The Mail have drafted in Kwasi Kwarteng to write about Rod Liddle's load of racist claptrap. And instead of criticising him for getting everything entirely wrong, Kwasi decides that it's right for Liddle to say what he said:
You may not admire Mr Liddle's style of writing, nor agree with his views, but that does not mean that he should be sacked from the magazine for which he writes, as some have suggested. It is his job to provoke. And that is exactly what he has done.
Provoking,yes. But by saying stuff that isn't true. I don't mind people provoking by using facts and good knockabout arguments and humour, when required. But Liddle didn't use facts. He is either ignorant or a liar. I don't even care which, because it doesn't change what he said. What he said was bullshit. And yet Kwarteng ignores this entirely. He is either ignorant or has decided not to mention the factual errors in Liddle's account, preferring to state:
One controversial report conducted by Scotland Yard last year found that more than half of teen knife crime offences in the capital involve black suspects.
Small wonder, then, that two years ago the Commons home affairs committee warned of a 'serious crisis' among Britain's young community.
It's no use howling 'racism', this is a real problem confronting our society - and despite her politically correct posturing, Diane Abbott knows it.
Strange that Kwarteng couldn't be bothered to look at the actual detail of that report rather than the way the Mail - for it was they - reported it. Five Chinese Crackers, in a post which points out how Liddle's views are more extreme than those expressed by the BNP's Richard Barnbrook, points out:
Quite apart from the fact that Liddle included no data to support his assertion, I happen to know that in the three months to July 2008 black people under the age of 29 made up 239 of 741 people proceeded against for offences involving knives in London. Take that back to under 18, and you get 124. Not really most, huh? Looks like Liddle just repeated crap racist clichés about black people being responsible for most of the crime in London after all (until of course, he produces the evidence he based his assumptions on. I look forward to seeing how he worked out the ethnicity of those responsible for 'street crime').
Bizarrely, my source for the stats about black people not being the biggest group proceeded against knife crime in London comes from a Freedom of Information request. Carried out by the Daily Mail.
But this isn't about the facts. Kwarteng's piece does a couple of things that help the Mail: firstly, it backs up a journalist for using misleading polemic with no facts to back it up whatsoever, calling Liddle 'clumsy' rather than saying he may have been highly offensive and unpleasant; secondly, it points out the disproportionate level of black men involved with
crime arrests (see comments) without ever bothering with the context of social or economic factors, which presumably don't exist. And then there's this:
When people from the West Indies first came to Britain in the late Forties, they were as law-abiding, and often as well-educated, as the indigenous population.

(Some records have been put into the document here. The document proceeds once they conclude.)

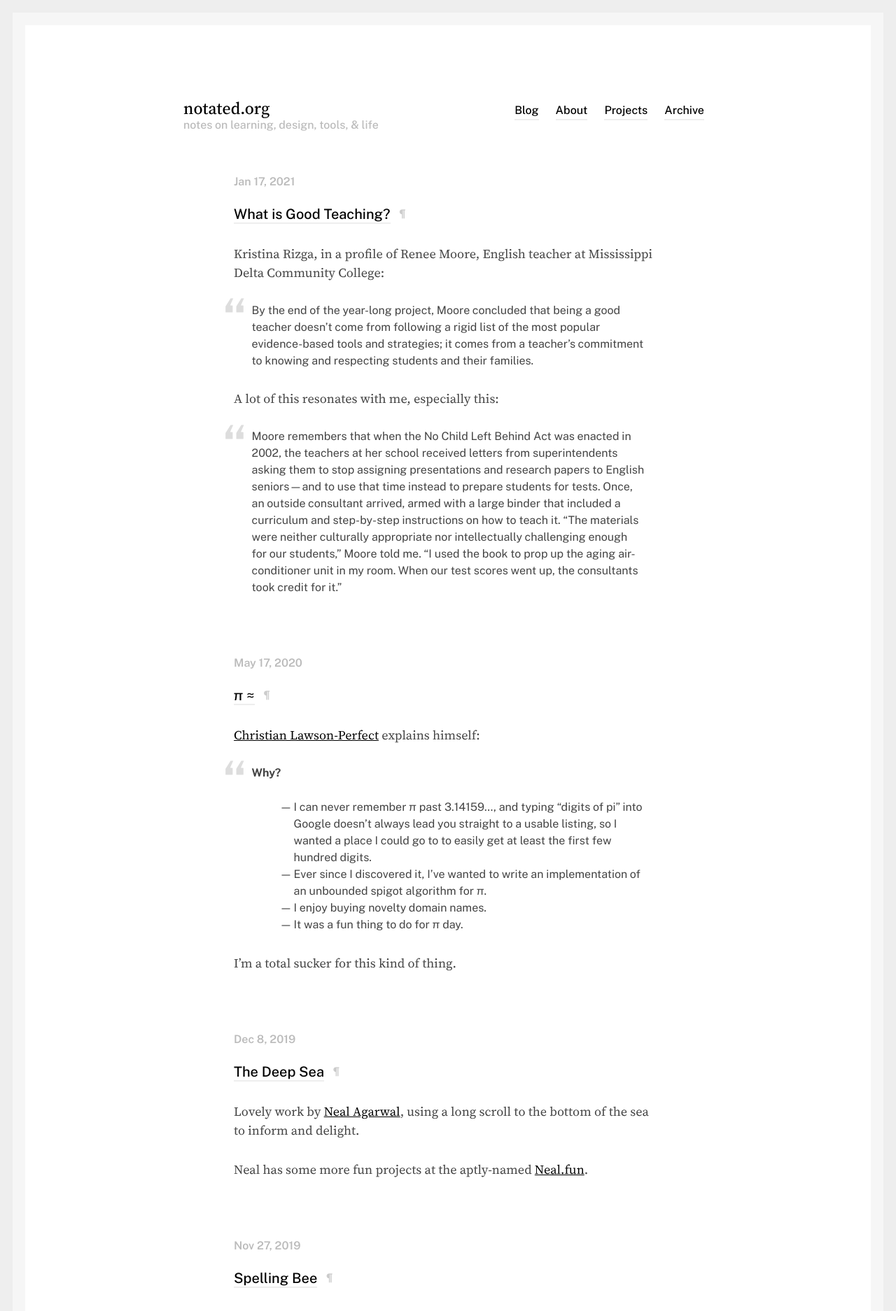
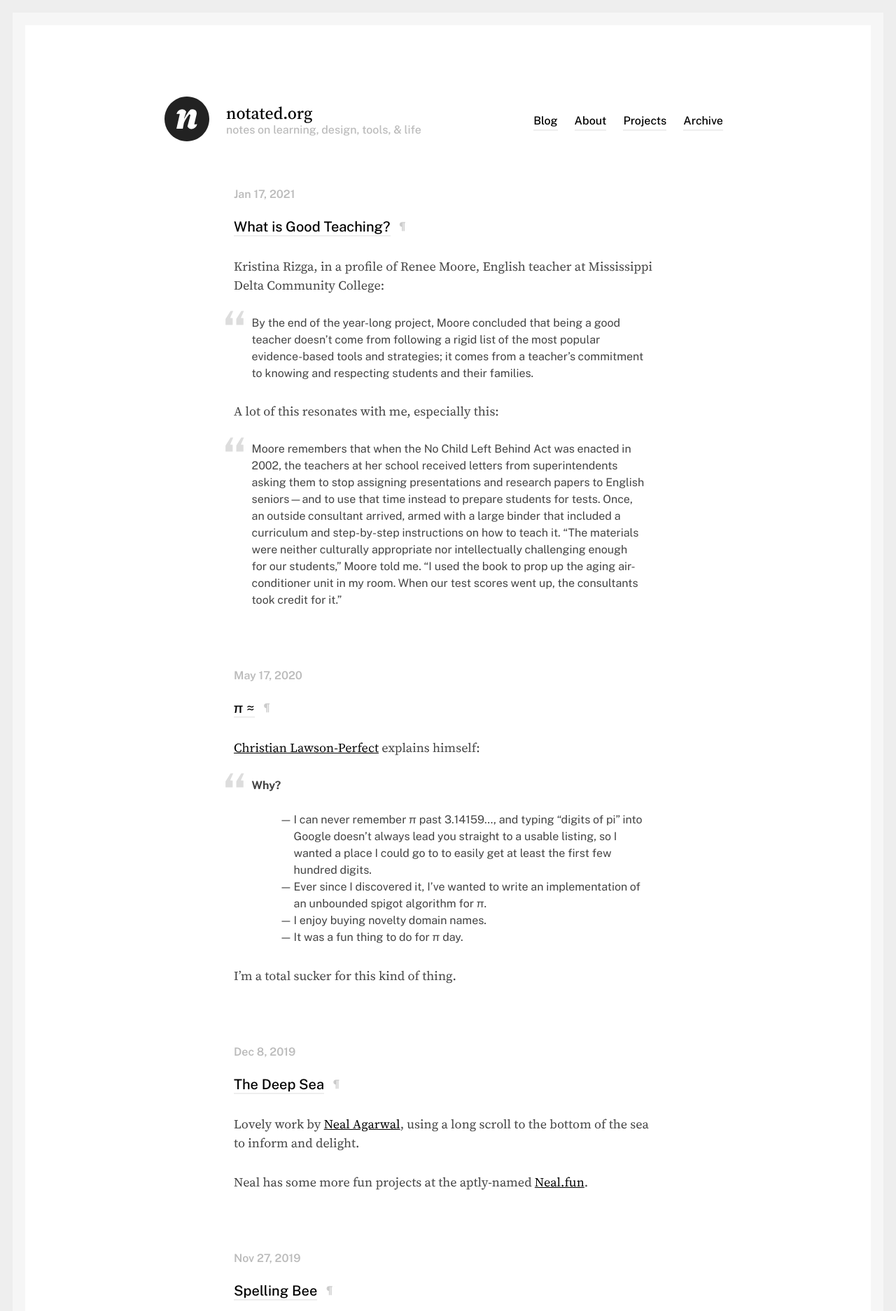
Before and after one commit to nevanscott/notated.org, a Jekyll site: the page built from index.html, in a window 1280 px wide. Shown: the top 1874 px of the page at 70% size. Built offline with Jekyll 4.4.1, drawn with Linux system fonts in a browser that asks for light colours; the list of posts is cut into pages by our own code.

Commit message:
add logo

```diff
--- a/_layouts/default.html
+++ b/_layouts/default.html
@@ -9,8 +9,13 @@
   <body>
     <header role="banner">
       <div class="site-identity">
-        <a href="/" class="site-title">{{ site.title }}</a>
-        <small class="site-tagline">{{ site.tagline }}</small>
+        <a href="/">
+          <svg viewBox="0 0 64 64" xmlns="http://www.w3.org/2000/svg"><path fill-rule="evenodd" clip-rule="evenodd" d="M32 64c17.673 0 32-14.327 32-32C64 14.327 49.673 0 32 0 14.327 0 0 14.327 0 32c0 17.673 14.327 32 32 32zm-5.864-18h-9.072l4.816-21.168c-1.12.056-2.464.112-4.592.112.784-4.256 4.48-6.776 7.952-6.776 2.352 0 4.536 1.12 5.768 3.472l-2.912 9.408.448.168c2.968-5.936 6.328-10.808 9.016-12.768a8.88 8.88 0 012.016-.224c4.032 0 6.384 2.184 6.384 5.656 0 .728-.112 1.456-.28 2.24l-3.192 13.72c1.105-.033 1.87-.103 2.57-.167.506-.046.977-.09 1.518-.113-.84 4.312-4.536 6.888-8.064 6.888-2.352 0-4.536-1.176-5.712-3.64l4.312-16.632a5.737 5.737 0 00-1.624-.896c-2.968 3.416-5.544 7.448-7.728 12.432L26.136 46z" /></svg>
+        </a>
+        <div class="site-name">
+          <a href="/" class="site-title">{{ site.title }}</a>
+          <small class="site-tagline">{{ site.tagline }}</small>
+        </div>
       </div>
       <nav>
         <a {%- if page.url == '/index.html' %} class="active" {% endif %} href="/">Blog</a>
--- a/_sass/components/banner.scss
+++ b/_sass/components/banner.scss
@@ -2,6 +2,16 @@
   font-family: var(--font-sans, sans-serif);
 	text-align: center;
 }
+
+[role=banner] .site-identity a svg {
+  width: 32px;
+  height: 32px;
+  fill: #222;
+}
+[role=banner] .site-identity a:hover svg {
+  fill: black;
+}
+
 [role=banner] .site-title {
   font-family: var(--font-serif, serif);
   display: block;
@@ -41,7 +51,18 @@
   [role=banner] {
     display: flex;
     justify-content: space-between;
-    align-items: baseline;
+    align-items: center;
     text-align: left;
   }
+  [role=banner] .site-identity {
+    display: flex;
+    align-items: center;
+  }
+  [role=banner] .site-identity a svg {
+    width: 64px;
+    height: 64px;
+  }
+  [role=banner] .site-name {
+    margin-left: 1.5rem;
+  }
 }
--- a/_sass/layout.scss
+++ b/_sass/layout.scss
@@ -8,7 +8,7 @@ body {
 }
 
 [role=banner] {
-	max-width: 42em;
+	max-width: 45em;
 }
 
 [role=banner], main {
```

Ah, the 'indigenous population'. And the reply will come back: "Aha, but this is a black man saying this, therefore it can't be racist, can it?" - and it isn't. But the use of the term 'indigenous population' is one generally done by racists or those attempting to create a 'them and us' situation, particularly when discussing immigration. For Kwarteng to use it is, well let's use his own word, 'clumsy'. He goes on to blame the Left, of course, somehow, despite a lot of the criminals he complains about having grown up during Thatcher's time, but it's no surprise he should do that, because this
Kwasi Kwarteng is a former Conservative candidate
appears at the end of the story.
It's a neat piece for the Mail: it looks watertight and unassailable, because it's a member of the black community who's doing the finger-pointing. But I can't help wondering why Liddle's factual assertions, which were entirely wrong, weren't called out. Why not?
Still, I look forward to another article soon, in which a resident of an east London council estate tells Rod Liddle what life is like in his Wiltshire village, just guessing and making up stuff based on what they've heard from their mate down the pub, accusing the majority of people who live there of crimes based on their heritage. I'm sure that'll get published.